·         To contribute to the development of awareness raising and practices to prevent  sexual  violence against children and adults in the UK and Ireland

·         To focus on all aspects of the prevention of sexual abuse and violence against children and adults and to have a particular focus on primary and secondary prevention 

·         To develop an annual, costed work plan

·         To develop a common understanding of what constitutes prevention is in the context of sexual violence

·         To oversee and drive the development of the Prevention Matters online forum

·         To develop policy positions

·         To facilitate links to other prevention activity in national or local governments or other organisations  

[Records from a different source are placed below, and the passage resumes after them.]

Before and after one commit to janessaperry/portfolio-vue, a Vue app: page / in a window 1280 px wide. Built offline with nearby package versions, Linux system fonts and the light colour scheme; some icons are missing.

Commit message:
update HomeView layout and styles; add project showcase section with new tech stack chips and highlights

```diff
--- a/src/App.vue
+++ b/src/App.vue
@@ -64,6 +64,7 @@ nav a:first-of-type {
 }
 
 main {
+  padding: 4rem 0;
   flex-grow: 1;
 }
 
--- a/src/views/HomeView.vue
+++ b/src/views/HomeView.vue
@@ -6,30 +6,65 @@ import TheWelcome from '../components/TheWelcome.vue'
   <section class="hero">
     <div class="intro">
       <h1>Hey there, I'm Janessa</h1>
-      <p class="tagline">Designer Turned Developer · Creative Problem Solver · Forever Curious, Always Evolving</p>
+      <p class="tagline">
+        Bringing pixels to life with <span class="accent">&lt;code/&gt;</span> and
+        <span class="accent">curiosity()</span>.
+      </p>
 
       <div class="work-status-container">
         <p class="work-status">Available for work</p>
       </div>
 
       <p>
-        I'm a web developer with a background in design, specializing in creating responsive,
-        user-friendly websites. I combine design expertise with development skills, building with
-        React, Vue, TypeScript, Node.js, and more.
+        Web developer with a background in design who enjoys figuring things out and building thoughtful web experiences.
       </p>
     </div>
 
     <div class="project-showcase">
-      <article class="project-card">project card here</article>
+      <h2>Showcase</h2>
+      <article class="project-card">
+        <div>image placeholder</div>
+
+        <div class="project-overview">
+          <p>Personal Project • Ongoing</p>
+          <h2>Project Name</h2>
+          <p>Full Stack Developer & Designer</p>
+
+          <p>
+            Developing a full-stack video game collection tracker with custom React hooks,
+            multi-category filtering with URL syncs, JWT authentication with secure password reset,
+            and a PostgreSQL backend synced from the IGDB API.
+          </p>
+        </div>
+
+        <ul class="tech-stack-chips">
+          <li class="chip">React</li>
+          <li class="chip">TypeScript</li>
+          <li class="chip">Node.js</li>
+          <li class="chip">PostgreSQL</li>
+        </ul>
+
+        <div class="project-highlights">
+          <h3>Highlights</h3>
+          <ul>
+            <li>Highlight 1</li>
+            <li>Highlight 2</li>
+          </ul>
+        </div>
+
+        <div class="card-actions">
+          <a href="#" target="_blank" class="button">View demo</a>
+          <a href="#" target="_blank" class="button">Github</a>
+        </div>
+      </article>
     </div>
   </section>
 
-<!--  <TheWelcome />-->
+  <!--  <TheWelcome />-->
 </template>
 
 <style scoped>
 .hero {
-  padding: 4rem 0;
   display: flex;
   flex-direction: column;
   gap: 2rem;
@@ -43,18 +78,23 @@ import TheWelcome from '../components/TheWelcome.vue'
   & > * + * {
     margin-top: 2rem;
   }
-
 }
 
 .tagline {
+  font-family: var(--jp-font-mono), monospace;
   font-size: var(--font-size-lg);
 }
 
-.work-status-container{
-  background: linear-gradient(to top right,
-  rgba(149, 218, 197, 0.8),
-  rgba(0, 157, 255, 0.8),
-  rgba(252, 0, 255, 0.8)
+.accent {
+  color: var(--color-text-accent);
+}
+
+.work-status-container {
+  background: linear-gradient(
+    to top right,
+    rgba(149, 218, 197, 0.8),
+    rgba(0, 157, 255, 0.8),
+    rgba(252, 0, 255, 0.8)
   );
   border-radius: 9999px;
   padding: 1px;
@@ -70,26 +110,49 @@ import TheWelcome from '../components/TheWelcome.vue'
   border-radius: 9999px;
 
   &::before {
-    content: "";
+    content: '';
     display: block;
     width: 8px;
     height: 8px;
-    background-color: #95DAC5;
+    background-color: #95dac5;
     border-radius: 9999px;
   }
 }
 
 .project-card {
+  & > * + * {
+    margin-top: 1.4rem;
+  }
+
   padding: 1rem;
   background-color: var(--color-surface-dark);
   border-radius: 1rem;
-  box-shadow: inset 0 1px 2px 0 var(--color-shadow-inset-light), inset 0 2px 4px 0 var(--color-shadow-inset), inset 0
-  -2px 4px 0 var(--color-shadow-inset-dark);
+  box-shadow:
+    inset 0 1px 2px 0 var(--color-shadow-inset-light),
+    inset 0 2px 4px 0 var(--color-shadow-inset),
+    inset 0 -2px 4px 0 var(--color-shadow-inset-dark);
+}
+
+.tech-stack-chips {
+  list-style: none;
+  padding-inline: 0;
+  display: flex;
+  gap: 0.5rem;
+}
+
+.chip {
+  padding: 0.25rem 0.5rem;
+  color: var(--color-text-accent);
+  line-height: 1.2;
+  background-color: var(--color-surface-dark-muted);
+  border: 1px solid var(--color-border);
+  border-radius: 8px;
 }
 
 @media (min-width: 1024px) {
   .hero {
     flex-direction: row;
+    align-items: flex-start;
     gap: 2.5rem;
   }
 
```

The NOTA Prevention Committee has already begun to meet and plans to address the goals above throughout the year.  And to help increase communications across the Atlantic, NOTA has invited ATSA prevention committee members to join the NOTA meetings.  From these collaborations, we expect to see some excellent opportunities to address this issue before it is a large institutional issue. 

One example of ATSA and NOTA working together is the community engagement events in San Diego (ATSA conference 2014), McCartan who organized the first event, is now coordinating events in Bristol UK and Dublin Ireland.  These events can help improve public understanding about sexual abuse and violence and articulate what can be done to prevent it.

The growth of these initiatives and the growing public attention to the issue of sexual violence, there are many new opportunities opening up with the possibility of having a significant impact in communities on both sides of the Atlantic. 

Jon Brown, M.Sc. , (NSPCC & Chair of the NOTA Prevention Committee)

Kieran McCartan PhD (NOTA Prevention Committee member)                   

[1] NSPCC (2014) Estimating the costs of child sexual abuse in the UK